OSHA was officially created in 1971 and since then has implemented a range of health and safety programs. By 1978 the agency had created the Susan Harwood Training Grant Program, aimed at educating workers in relation to risks and hazards to reduce the number of workplace accidents and illness.
Under the Occupational Safety and Health Act, OSHA has since issued numerous regulations for standards in relation to workplace safety, including chemical exposure,the use of personal protective equipment and safety procedures. But between 2001 and 2011, OSHA introduced only four new health and safety standards, and is yet to take steps to address workers’ welfare in relation to bullying and stress.
As a result, there are no official statistics for the amount of people that suffer emotional harm or stress as a result of workplace bullying, as there is no way for them to seek a legal resolution.
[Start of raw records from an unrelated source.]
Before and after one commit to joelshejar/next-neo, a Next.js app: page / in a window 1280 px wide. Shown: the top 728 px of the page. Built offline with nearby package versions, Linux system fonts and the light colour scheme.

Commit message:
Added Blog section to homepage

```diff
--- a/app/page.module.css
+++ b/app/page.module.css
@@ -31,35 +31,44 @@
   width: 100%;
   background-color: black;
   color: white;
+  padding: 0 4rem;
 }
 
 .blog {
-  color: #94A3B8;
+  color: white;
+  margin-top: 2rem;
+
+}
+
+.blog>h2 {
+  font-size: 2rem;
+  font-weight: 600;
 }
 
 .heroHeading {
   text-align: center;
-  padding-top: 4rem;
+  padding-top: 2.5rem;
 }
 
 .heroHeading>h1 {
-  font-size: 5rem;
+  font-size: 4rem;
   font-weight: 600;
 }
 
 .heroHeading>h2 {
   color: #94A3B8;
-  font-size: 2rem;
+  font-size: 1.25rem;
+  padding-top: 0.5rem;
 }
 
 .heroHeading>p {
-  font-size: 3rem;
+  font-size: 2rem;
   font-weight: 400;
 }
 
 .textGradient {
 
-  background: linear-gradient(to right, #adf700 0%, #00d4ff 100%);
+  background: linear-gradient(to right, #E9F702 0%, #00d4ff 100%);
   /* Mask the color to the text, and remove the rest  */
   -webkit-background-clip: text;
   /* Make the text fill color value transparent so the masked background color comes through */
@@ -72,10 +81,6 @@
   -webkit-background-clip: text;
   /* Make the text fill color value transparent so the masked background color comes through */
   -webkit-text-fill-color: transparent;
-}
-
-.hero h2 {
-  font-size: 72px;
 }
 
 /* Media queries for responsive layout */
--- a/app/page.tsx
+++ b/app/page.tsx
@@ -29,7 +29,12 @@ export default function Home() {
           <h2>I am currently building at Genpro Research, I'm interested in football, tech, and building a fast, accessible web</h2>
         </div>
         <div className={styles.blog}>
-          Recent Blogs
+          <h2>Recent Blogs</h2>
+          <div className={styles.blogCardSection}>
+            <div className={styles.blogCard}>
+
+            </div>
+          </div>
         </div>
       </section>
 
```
The only legal recourse for these people would be if the bullying was classed as ‘unlawful harassment,’ which is a form illegal discrimination against someone with a ‘protected status’, or if it results in a physical injury or violence.
In England however, great strides have been made towards legislating against harassment and bullying in the workplace by the
Health and Safety Executive (HSE).The HSE is the UK’s equivalent to the OSHA, and are a national, independent organisation that acts in the public interest to reduce work-related accidents, injuries and illnesses. They have powers to inspect and prosecute any employer they find failing to uphold sufficient health and safety and providing adequate protection for their workers.
The HSE have publishedadvice for organisations and managers about how best to ensure bullying doesn’t become a problem in the workplace, as well as advice for workers who may be suffering from bullying and/or stress as a result.
As an employer in England, you would be expected to:
- Plan and implement a bullying and harassment policy that explains your approach to tackling bullying in the workplace, what is classed as unacceptable behaviour, what support you’d offer to victims and the consequences for the perpetrators.
- Promote a culture where bullying and harassment is not tolerated, but accept that it could happen and ensure that everyone is aware of the policy.
- Be aware of the organisational factors that could contribute to bullying. Factors such as a perceived imbalance of power, competition and a lack of diversity training can be just a few of the things that result in bullying or harassment, and as such it is the organisation’s responsibility to identify these factors and plan prevention strategies to negate them.
Similarly to the US, bullying is not illegal and there is no legal definition, but the HSE’s guidance has a definition of workplace bullying that includes ignoring or excluding someone, spreading malicious rumours and giving someone unachievable tasks.
In England, it is widely accepted that bullying or harassment in the workplace can have an extremely negative effect on the victim and everyone involved, and as such the HSE also provide guidance for any one on the receiving end. The process involves consulting the organisation’s anti-bullying policy – this should give the victim clear steps to take to resolve the problem, usually starting with an informal discussion with a manager to express your concerns.
Not all organisations will have one, but it could be outlined in an employee handbook or contract, and if there isn’t one at all, the HSE advises you speak to someone you trust who can help resolve the problem informally, through discussion.
If this isn’t effective, mediation by a third party is suggested as an option, and if this still doesn’t resolve the situation, employees are advised to follow a formal complaints procedure.
The final step is taking legal action, but this will be against your employer and not the bully, for not resolving the situation. The employee will need to seek professional legal advice and collate evidence of the harassment and lack of support from the employer.
There have long been calls for the U.S. to legislate against bullying in the workplace by numerous organisations, and although the UK have still not made it illegal, they have ensured that anyone suffering has recourse to resolve the situation.